Metro Bank completed its acquisition of RateSetter in late 2020, but in early 2021 the bank announced that it was going to purchase RateSetter’s remaining loan book. All of RateSetter’s P2P investors would have their money repaid, and all P2P accounts were permanently closed on 2 April, with all invested money returned to investor holding accounts.
Property lender The House Crowd went into administration in February 2021, and it wasn’t long before the rumour mill kicked into gear.
In May, the House Crowd’s founder and chief executive Frazer Fearnhead spoke exclusively to Peer2Peer Finance News to deny allegations that he had taken an unauthorised loan from the company after an administrator’s report cited the matter as a “conflict of interest” that played a part in the platform’s collapse.
Fearnhead confirmed that a loan was made to him in 2019 for around £390,000 and that “it was secured in accordance with the published underwriting policy at the time. Though that policy later changed.” He said that by February 2021, £315,000 had already been repaid and was due for redemption at the end of February.
Default rates are a key marker for P2P lending platforms, but there is still no standardised definition of a default within the industry.
Trade bodies and regulators vary in their definitions, from 120 days to 90 days. Meanwhile, some individual platforms will declare a loan to be in default the moment that a payment has been missed, while others will wait for 30, 60 or 90 days before declaring a default.

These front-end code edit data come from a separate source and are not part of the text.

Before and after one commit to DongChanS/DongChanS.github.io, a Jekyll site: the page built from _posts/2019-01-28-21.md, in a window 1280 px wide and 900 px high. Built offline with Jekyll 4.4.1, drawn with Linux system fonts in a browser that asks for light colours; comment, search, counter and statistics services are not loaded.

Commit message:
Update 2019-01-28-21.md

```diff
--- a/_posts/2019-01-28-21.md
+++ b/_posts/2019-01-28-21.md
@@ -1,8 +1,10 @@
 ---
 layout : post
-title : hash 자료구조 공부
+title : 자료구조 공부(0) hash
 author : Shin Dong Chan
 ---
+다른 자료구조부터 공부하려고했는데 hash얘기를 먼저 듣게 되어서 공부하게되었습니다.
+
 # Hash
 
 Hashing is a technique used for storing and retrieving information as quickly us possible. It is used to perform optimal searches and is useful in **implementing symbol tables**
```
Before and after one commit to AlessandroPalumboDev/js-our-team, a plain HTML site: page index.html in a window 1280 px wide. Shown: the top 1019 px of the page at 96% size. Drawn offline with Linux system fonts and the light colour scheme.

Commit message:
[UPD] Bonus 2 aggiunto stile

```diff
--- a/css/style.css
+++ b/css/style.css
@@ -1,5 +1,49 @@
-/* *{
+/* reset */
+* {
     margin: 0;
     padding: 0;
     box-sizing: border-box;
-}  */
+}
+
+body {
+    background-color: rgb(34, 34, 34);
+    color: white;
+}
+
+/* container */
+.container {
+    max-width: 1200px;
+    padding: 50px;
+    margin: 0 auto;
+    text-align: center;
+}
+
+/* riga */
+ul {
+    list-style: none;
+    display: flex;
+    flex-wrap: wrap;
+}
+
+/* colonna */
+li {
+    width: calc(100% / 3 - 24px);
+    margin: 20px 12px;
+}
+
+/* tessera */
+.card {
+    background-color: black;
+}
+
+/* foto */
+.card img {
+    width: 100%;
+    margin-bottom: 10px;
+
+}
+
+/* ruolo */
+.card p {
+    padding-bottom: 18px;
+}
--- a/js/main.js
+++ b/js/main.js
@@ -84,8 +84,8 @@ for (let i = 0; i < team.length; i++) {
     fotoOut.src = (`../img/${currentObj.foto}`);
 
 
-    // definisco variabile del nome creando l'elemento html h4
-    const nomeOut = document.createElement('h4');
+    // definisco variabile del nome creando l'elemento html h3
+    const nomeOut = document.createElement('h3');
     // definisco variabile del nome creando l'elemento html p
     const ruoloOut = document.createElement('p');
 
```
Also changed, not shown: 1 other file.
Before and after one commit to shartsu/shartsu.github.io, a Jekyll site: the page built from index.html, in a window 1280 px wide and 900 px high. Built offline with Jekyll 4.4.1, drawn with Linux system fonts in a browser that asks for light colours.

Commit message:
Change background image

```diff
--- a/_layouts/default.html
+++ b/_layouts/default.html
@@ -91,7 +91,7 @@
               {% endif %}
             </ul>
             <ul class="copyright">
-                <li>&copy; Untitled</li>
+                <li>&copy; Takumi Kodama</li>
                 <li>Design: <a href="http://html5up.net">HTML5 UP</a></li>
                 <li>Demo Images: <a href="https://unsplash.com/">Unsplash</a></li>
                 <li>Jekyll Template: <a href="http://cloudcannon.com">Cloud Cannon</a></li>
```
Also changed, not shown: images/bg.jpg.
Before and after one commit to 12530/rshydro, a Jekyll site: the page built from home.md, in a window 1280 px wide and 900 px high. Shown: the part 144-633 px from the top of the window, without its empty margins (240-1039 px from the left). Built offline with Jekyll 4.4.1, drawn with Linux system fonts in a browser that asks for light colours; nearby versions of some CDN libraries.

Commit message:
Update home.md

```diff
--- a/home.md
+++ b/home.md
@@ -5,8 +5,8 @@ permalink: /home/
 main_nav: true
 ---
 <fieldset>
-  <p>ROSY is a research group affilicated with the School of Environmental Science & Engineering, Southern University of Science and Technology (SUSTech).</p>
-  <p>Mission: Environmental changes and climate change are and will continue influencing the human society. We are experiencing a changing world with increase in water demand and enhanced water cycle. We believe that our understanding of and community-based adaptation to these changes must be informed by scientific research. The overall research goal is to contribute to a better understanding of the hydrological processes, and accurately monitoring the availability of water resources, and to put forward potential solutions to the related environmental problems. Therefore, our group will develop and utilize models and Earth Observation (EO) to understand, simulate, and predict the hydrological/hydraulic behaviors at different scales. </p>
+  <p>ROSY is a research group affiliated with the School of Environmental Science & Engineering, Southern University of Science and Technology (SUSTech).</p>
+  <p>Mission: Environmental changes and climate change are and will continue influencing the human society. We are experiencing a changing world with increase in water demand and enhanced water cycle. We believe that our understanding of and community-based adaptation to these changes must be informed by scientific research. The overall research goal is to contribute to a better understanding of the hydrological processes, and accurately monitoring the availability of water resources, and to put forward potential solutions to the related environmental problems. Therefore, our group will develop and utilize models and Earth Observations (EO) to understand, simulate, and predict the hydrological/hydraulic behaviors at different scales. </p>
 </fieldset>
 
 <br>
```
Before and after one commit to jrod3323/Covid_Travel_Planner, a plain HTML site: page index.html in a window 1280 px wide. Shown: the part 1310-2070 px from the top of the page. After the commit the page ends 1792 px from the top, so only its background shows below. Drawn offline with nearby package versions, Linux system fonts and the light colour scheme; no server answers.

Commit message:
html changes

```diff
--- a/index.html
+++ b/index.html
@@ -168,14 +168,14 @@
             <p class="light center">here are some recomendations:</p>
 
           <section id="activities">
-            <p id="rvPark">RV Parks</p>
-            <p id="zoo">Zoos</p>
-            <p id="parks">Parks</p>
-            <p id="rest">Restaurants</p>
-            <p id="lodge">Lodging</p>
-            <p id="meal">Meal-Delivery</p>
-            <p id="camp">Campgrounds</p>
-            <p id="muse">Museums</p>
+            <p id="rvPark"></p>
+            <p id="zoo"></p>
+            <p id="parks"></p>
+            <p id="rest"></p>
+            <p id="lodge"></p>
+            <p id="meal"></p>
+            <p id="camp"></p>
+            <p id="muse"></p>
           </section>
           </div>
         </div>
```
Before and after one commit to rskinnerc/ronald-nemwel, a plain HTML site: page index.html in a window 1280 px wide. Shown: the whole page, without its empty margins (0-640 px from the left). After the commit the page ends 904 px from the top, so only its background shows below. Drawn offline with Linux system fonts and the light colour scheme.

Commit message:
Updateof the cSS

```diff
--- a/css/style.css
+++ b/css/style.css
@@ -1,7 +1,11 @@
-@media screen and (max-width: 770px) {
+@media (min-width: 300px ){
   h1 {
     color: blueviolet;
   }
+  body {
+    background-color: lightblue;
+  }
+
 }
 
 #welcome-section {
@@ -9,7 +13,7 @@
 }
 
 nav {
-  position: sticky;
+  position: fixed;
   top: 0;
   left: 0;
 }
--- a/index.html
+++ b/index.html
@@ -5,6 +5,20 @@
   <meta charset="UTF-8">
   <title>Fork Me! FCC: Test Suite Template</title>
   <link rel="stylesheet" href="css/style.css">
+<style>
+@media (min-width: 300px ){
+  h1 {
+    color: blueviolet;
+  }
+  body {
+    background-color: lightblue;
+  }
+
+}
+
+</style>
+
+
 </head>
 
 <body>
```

During the P2P Investing Summit, a virtual event hosted by Peer2Peer Finance News and AngelNews, institutional investors and industry stakeholders called for more standardisation in the way defaults are reported, in order to help investors to make better risk assessments.
After months of campaigning, the Chancellor finally announced a follow on to the CBILS and BBLS schemes. The RLS was announced in March 2021 and it is still in force today, with an extended end date of June 30 2022.
However, only two P2P lending platforms – Assetz Capital and Funding Circle – have been authorised to distribute RLS funds to date.
Less than a year after launching a series of government-backed Covid support loans, the British Business Bank began to investigate suspected cases of fraud. At one point, the Office for Budget Responsibility was projecting that up to £30bn could be lost to defaults from lending schemes such as CBILS and BBLS.
The government has opened an inquiry into BBLS fraud, and it is accepting evidence until 3 January 2022. While the exact default figures are still unknown, several arrests have already been made relating to BBLS fraud.
It is interesting that the two most-read stories of the year both focused on the possibility of fraud within the government-backed loan schemes. At the very start of the year, banks began taking action against account-holders who they believed to have committed BBLS fraud, creating an early playbook that alternative lenders could follow as and when they started to identify cases of loan fraud.
As it turned out, the non-bank lenders who took part in the CBILS, BBLS and RLS distributions have yet to report a substantial rise in defaults and loan fraud, in a testament to the robust due diligence that is required across the alternative lending sector.